### Data provided
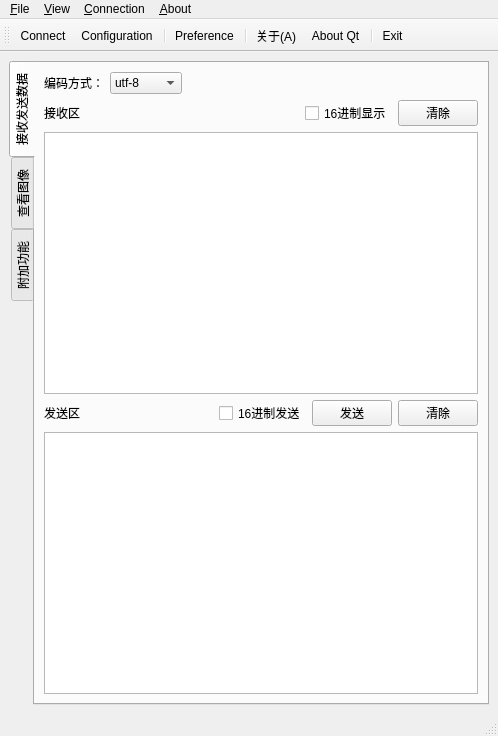
This is gui/mainwindow.ui in IronSublimate/serialport-bluetooth-helper as Qt 5 draws it before an edit. The edited form follows.
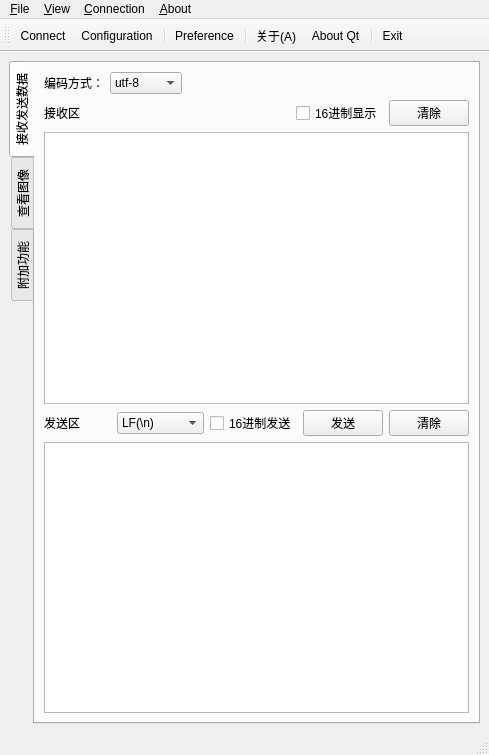
This is the edited form. The open tabs and pages were chosen to show the change. Icons and pictures are not drawn. Custom widgets are drawn as their Qt base class.

Patch:
```diff
--- a/gui/mainwindow.ui
+++ b/gui/mainwindow.ui
@@ -6,8 +6,8 @@
    <rect>
     <x>0</x>
     <y>0</y>
-    <width>498</width>
-    <height>736</height>
+    <width>489</width>
+    <height>755</height>
    </rect>
   </property>
   <property name="windowTitle">
@@ -93,6 +93,25 @@
             </property>
            </spacer>
           </item>
+          <item>
+           <widget class="QComboBox" name="comboBox_lineSep">
+            <item>
+             <property name="text">
+              <string notr="true">LF(\n)</string>
+             </property>
+            </item>
+            <item>
+             <property name="text">
+              <string notr="true">CR(\r)</string>
+             </property>
+            </item>
+            <item>
+             <property name="text">
+              <string notr="true">CRLF(\r\n)</string>
+             </property>
+            </item>
+           </widget>
+          </item>
           <item>
            <widget class="QCheckBox" name="hexSending_checkBox">
             <property name="sizePolicy">
@@ -821,8 +840,8 @@
     <rect>
      <x>0</x>
      <y>0</y>
-     <width>498</width>
-     <height>26</height>
+     <width>489</width>
+     <height>21</height>
     </rect>
    </property>
    <widget class="QMenu" name="menu">
```
Left out of the diff: 2 changed lines with no effect on the pictures.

### What the task requires
Produce the data again character for character, with the images left out.

### Exercise output
This is gui/mainwindow.ui in IronSublimate/serialport-bluetooth-helper as Qt 5 draws it before an edit. The edited form follows.
This is the edited form. The open tabs and pages were chosen to show the change. Icons and pictures are not drawn. Custom widgets are drawn as their Qt base class.

Patch:
```diff
--- a/gui/mainwindow.ui
+++ b/gui/mainwindow.ui
@@ -6,8 +6,8 @@
    <rect>
     <x>0</x>
     <y>0</y>
-    <width>498</width>
-    <height>736</height>
+    <width>489</width>
+    <height>755</height>
    </rect>
   </property>
   <property name="windowTitle">
@@ -93,6 +93,25 @@
             </property>
            </spacer>
           </item>
+          <item>
+           <widget class="QComboBox" name="comboBox_lineSep">
+            <item>
+             <property name="text">
+              <string notr="true">LF(\n)</string>
+             </property>
+            </item>
+            <item>
+             <property name="text">
+              <string notr="true">CR(\r)</string>
+             </property>
+            </item>
+            <item>
+             <property name="text">
+              <string notr="true">CRLF(\r\n)</string>
+             </property>
+            </item>
+           </widget>
+          </item>
           <item>
            <widget class="QCheckBox" name="hexSending_checkBox">
             <property name="sizePolicy">
@@ -821,8 +840,8 @@
     <rect>
      <x>0</x>
      <y>0</y>
-     <width>498</width>
-     <height>26</height>
+     <width>489</width>
+     <height>21</height>
     </rect>
    </property>
    <widget class="QMenu" name="menu">
```
Left out of the diff: 2 changed lines with no effect on the pictures.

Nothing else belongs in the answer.